Blog 3 minute read
Remember when Instagram was just about pretty pictures – like a Facebook for the aesthetically blessed? You’d have been hard pressed to find a marketer or PR professional back then raving about its business potential.
Fast forward to 2019 and – with one billion monthly users and the highest engagement of all social media platforms (Forrester) – the benefits are now being universally accepted. And, hence, there are currently an estimated 25 million business accounts.
But it’s not just about user numbers. And Instagram’s business adoption has not simply happened by accident.
As with all things digital, Instagram has continually evolved and recent updates clearly highlight the importance it is placing on enhanced returns for business users.

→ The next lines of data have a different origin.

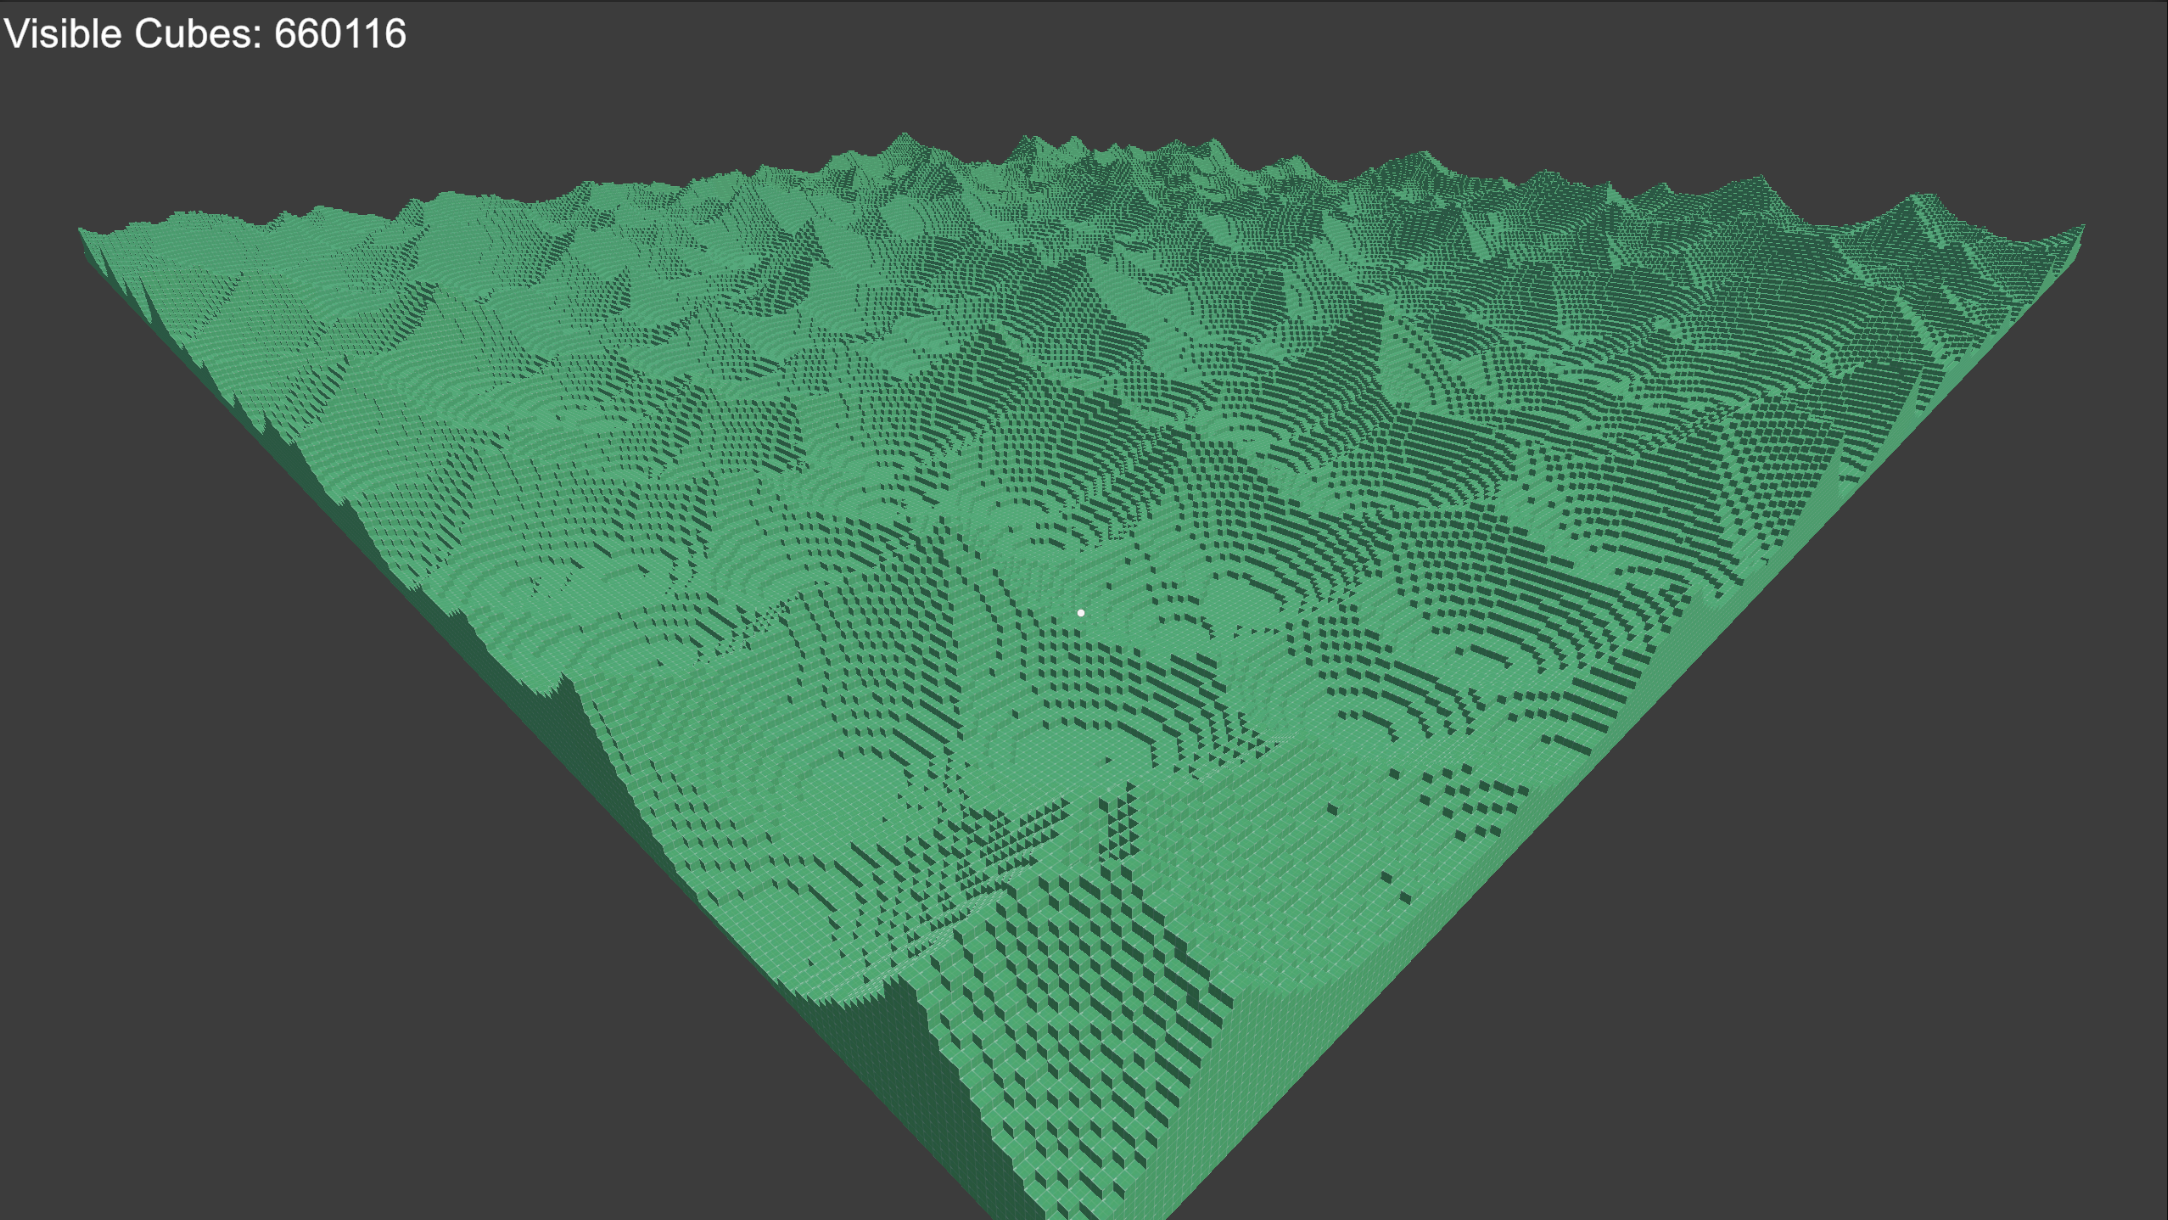
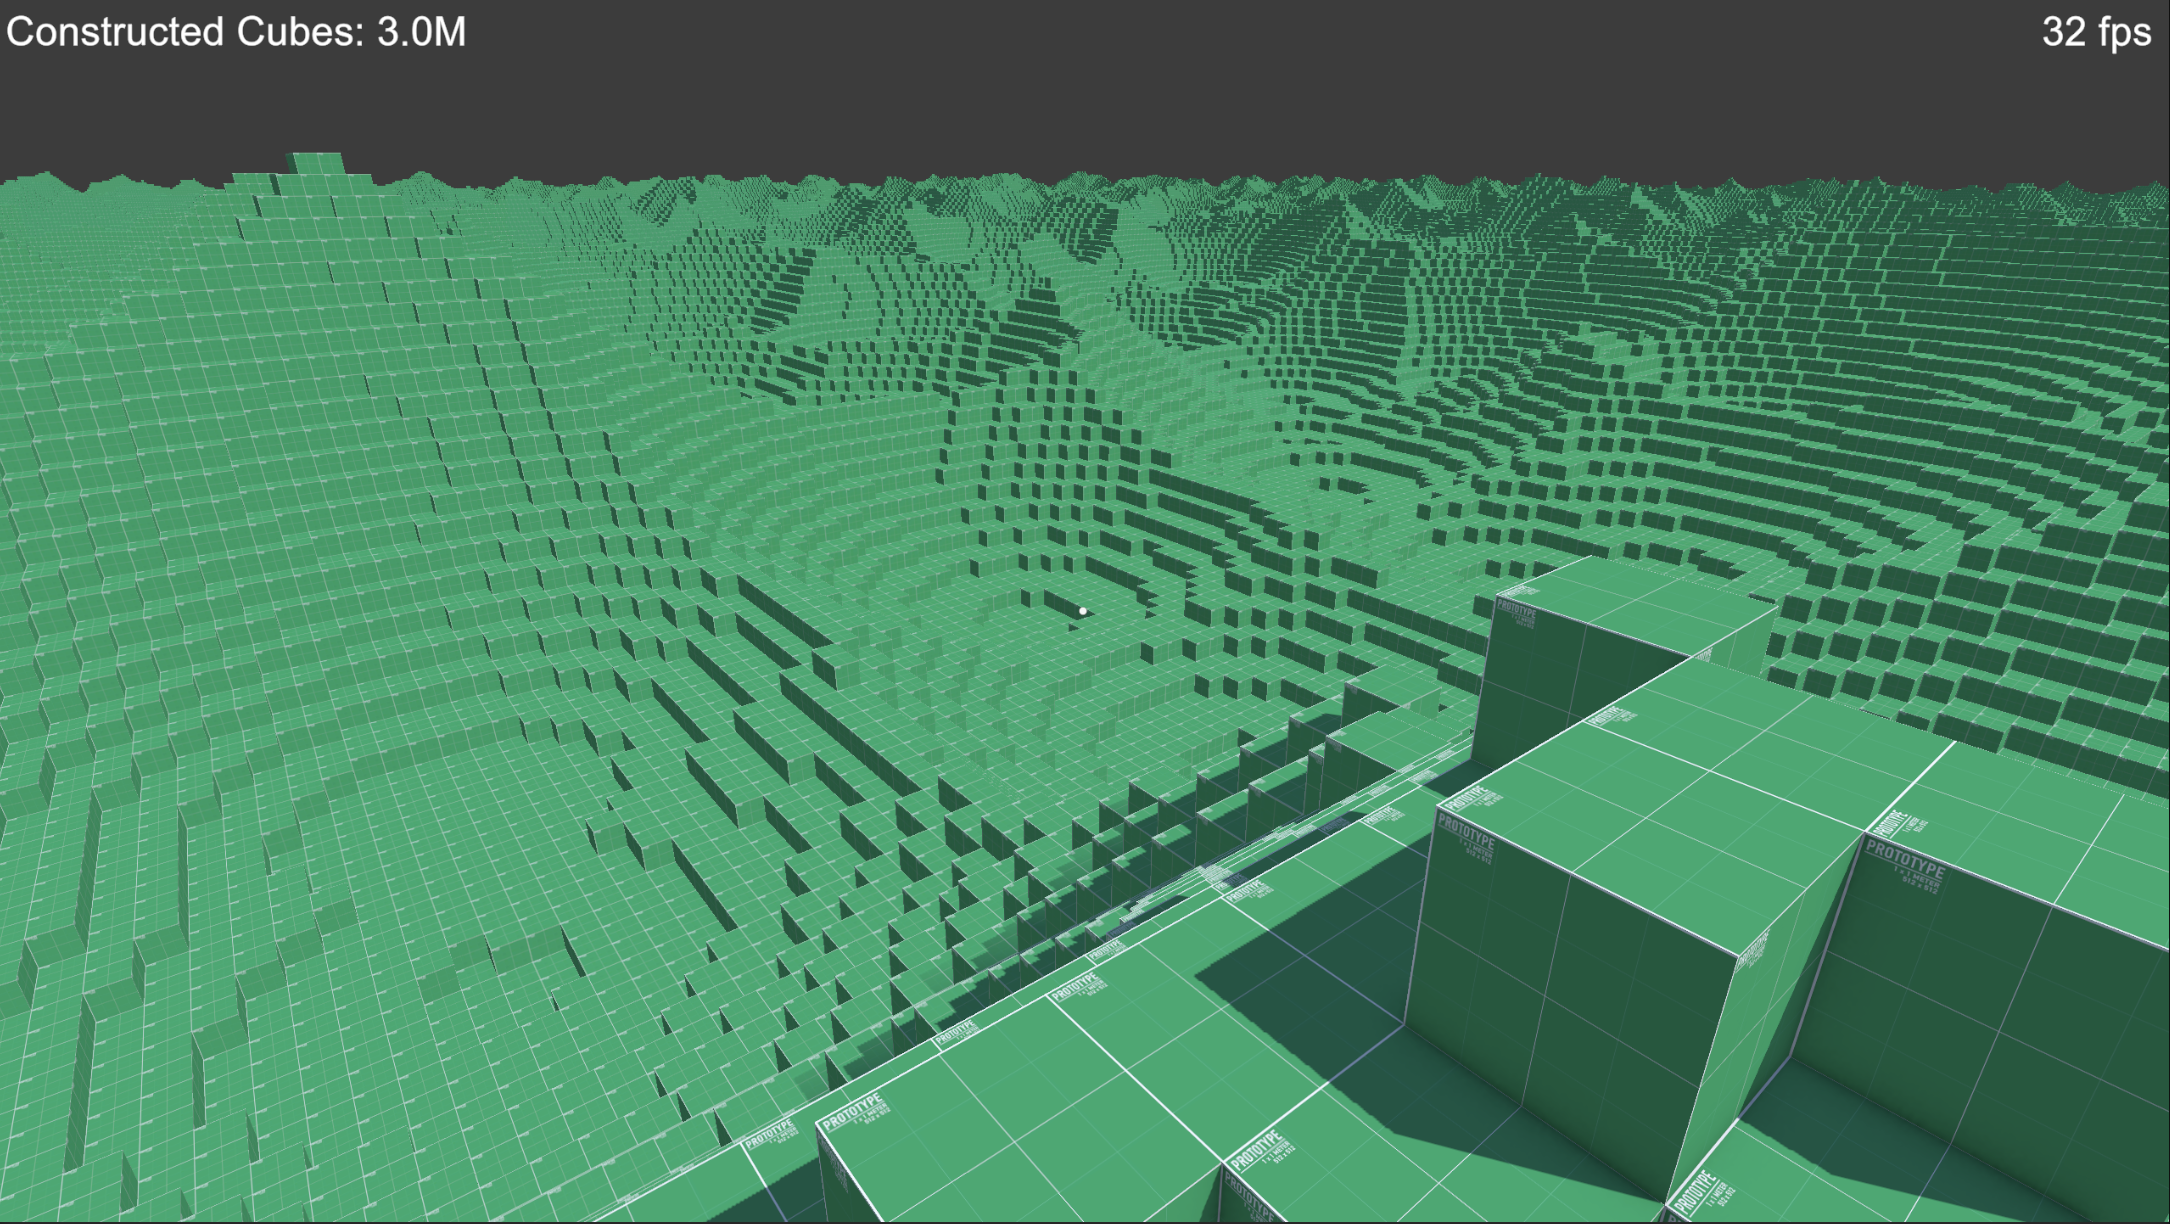
remove the gif and just use screenshot

diff --git a/README.md b/README.md
@@ -1,3 +1,3 @@
 Optimized voxel rendering algorithms for Unity, capable of very large meshes.
-![Preview](Assets/preview_video.gif)
+![screenshot](Assets/preview.png)
 ![screenshot](Assets/inspector.png)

The two major business-relevant updates over recent months include the introduction of the ominous checkout button and, most recently, the decision to enable brands to boost organic influencer posts by treating them as paid ads.
Though the first of these two updates perhaps represents the most revolutionary shift – turning Instagram into an ecommerce platform in its own right – many marketers will be giving more attention to the latter.
After all, influencer marketing was highlighted as a key strategic priority by 69% of respondents to our recent Global State of Influencer Marketing Survey.
First of all, I know – ‘porganic’ is one of the worst examples of portmanteau going.
Secondly, of course there should always be synergy between your paid and organic marketing efforts – there would be little point in not using one to amplify the other.
What Instagram’s new branded content ads represent, however, is something quite different. And it has many concerned that it could well be the beginning of the end for the platform’s organic reach – and recent algorithm updates have done little to appease these concerns.
By enabling brands to treat their influencer posts as paid ads, the reach of such campaigns can now go far beyond the influencer’s own network. That is to say that you may start seeing posts from influencers you are not following – or, beyond that, are not at all familiar with.
Though initially this might seem like it could only have a detrimental impact on influencer marketing, it does also mean that fabricated followers may be a thing of the past. Brands will no longer target influencers based purely on the follower metric, but will be keeping a closer eye on reputation and content quality.
There will also need to be some organic quality to such posts, with trust such a gigantic bottleneck in the influencer marketing sector. And, even if appearing as a paid ad, such posts will need to appear sincere.
The only real concrete conclusion that can be drawn at this stage is that businesses must continue to pay attention to Instagram’s updates, if they are to continue to reap the ample rewards on offer.
Could it represent an end to the incredible organic engagement the platform currently offers? I think we may be a little way off that just at this moment.
One thing’s for sure, however – the recent updates should provide some urgency for brands looking to take advantage of Instagram’s business potential. And, they do provide me with an opportunity to update my Ultimate Instagram Marketing Strategy Checklist.
Written by Matt Sarson, marketing manager, UK and Nordics, at software firm Talkwalker